§ **Aim of the exercise**
Filter the entries below, keeping every line that has the word "Robot".

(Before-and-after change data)
***
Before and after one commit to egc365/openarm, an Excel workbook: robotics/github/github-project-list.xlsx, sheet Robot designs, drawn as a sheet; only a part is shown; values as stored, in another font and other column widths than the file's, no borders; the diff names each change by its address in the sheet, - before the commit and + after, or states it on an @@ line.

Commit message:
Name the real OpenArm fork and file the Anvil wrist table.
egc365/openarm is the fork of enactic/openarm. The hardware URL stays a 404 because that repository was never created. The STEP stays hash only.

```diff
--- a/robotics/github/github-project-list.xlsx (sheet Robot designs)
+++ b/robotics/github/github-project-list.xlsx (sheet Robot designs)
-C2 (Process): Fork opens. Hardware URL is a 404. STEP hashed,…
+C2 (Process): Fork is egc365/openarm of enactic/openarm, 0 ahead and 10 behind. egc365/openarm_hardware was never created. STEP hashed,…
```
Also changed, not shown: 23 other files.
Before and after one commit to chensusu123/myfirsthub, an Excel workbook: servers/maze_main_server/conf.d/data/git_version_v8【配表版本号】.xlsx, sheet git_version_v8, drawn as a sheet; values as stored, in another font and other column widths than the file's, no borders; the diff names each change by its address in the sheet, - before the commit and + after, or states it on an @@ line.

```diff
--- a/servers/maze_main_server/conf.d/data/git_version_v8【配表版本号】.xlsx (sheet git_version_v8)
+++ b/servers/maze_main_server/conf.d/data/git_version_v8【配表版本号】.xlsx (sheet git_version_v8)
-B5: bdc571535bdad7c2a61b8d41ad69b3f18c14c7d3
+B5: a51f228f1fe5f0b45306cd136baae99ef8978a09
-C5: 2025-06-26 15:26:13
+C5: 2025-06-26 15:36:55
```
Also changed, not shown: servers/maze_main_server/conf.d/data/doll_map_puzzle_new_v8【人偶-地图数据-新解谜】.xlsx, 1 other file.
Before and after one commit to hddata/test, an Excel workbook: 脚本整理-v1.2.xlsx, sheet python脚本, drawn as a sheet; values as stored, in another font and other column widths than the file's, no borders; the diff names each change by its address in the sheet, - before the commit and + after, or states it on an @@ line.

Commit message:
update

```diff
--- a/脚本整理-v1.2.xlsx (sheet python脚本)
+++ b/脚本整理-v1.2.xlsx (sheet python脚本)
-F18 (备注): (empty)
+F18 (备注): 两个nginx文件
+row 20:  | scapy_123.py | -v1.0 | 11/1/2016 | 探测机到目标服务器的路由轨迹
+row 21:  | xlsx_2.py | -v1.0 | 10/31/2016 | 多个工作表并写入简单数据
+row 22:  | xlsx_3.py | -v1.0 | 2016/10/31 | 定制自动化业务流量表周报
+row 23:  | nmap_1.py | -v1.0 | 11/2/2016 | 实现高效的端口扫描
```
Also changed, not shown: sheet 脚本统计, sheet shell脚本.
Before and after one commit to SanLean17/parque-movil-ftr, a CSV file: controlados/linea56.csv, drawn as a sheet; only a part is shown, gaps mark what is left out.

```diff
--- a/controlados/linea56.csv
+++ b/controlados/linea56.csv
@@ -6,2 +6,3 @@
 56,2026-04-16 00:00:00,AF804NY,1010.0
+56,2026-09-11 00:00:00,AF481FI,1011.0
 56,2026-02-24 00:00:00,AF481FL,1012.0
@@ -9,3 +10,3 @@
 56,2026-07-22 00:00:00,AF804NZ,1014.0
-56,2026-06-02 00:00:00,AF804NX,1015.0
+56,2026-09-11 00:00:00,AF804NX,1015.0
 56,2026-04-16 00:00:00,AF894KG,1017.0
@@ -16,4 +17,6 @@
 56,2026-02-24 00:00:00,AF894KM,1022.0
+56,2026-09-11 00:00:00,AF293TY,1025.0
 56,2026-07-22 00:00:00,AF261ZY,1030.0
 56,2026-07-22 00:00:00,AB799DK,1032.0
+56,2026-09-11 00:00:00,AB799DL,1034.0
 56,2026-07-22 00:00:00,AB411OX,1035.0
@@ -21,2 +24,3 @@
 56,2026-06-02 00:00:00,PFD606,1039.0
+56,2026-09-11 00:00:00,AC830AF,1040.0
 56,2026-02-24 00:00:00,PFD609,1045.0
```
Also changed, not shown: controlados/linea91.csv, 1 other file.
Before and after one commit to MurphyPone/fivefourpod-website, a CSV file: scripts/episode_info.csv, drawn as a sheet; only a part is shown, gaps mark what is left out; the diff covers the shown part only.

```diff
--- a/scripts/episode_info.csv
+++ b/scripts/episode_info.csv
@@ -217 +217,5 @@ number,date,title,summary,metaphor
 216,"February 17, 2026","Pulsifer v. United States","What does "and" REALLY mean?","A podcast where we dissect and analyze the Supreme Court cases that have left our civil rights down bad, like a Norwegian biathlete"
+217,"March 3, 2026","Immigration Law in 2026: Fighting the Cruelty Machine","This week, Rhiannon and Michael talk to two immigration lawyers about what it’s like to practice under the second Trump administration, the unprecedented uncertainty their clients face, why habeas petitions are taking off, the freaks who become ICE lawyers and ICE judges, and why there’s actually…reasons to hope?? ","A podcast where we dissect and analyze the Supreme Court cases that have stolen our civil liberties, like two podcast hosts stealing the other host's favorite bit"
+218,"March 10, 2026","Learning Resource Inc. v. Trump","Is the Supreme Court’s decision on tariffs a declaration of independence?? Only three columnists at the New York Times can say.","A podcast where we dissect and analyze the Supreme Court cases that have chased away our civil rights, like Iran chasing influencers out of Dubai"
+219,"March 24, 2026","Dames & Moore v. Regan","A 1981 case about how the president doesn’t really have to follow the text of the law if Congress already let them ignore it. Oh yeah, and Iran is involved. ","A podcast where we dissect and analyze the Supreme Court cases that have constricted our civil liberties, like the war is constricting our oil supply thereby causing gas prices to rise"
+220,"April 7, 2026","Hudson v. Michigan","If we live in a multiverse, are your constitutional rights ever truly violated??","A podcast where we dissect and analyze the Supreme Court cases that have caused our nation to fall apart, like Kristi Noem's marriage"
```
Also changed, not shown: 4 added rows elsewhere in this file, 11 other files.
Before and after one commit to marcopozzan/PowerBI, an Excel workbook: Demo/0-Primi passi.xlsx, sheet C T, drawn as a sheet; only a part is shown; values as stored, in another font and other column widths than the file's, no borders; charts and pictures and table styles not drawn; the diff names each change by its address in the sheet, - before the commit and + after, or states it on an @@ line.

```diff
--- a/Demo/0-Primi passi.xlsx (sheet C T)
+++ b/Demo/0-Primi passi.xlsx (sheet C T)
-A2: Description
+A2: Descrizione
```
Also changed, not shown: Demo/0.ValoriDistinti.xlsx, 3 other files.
***
§ **Result below**
Before and after one commit to egc365/openarm, an Excel workbook: robotics/github/github-project-list.xlsx, sheet Robot designs, drawn as a sheet; only a part is shown; values as stored, in another font and other column widths than the file's, no borders; the diff names each change by its address in the sheet, - before the commit and + after, or states it on an @@ line.
--- a/robotics/github/github-project-list.xlsx (sheet Robot designs)
+++ b/robotics/github/github-project-list.xlsx (sheet Robot designs)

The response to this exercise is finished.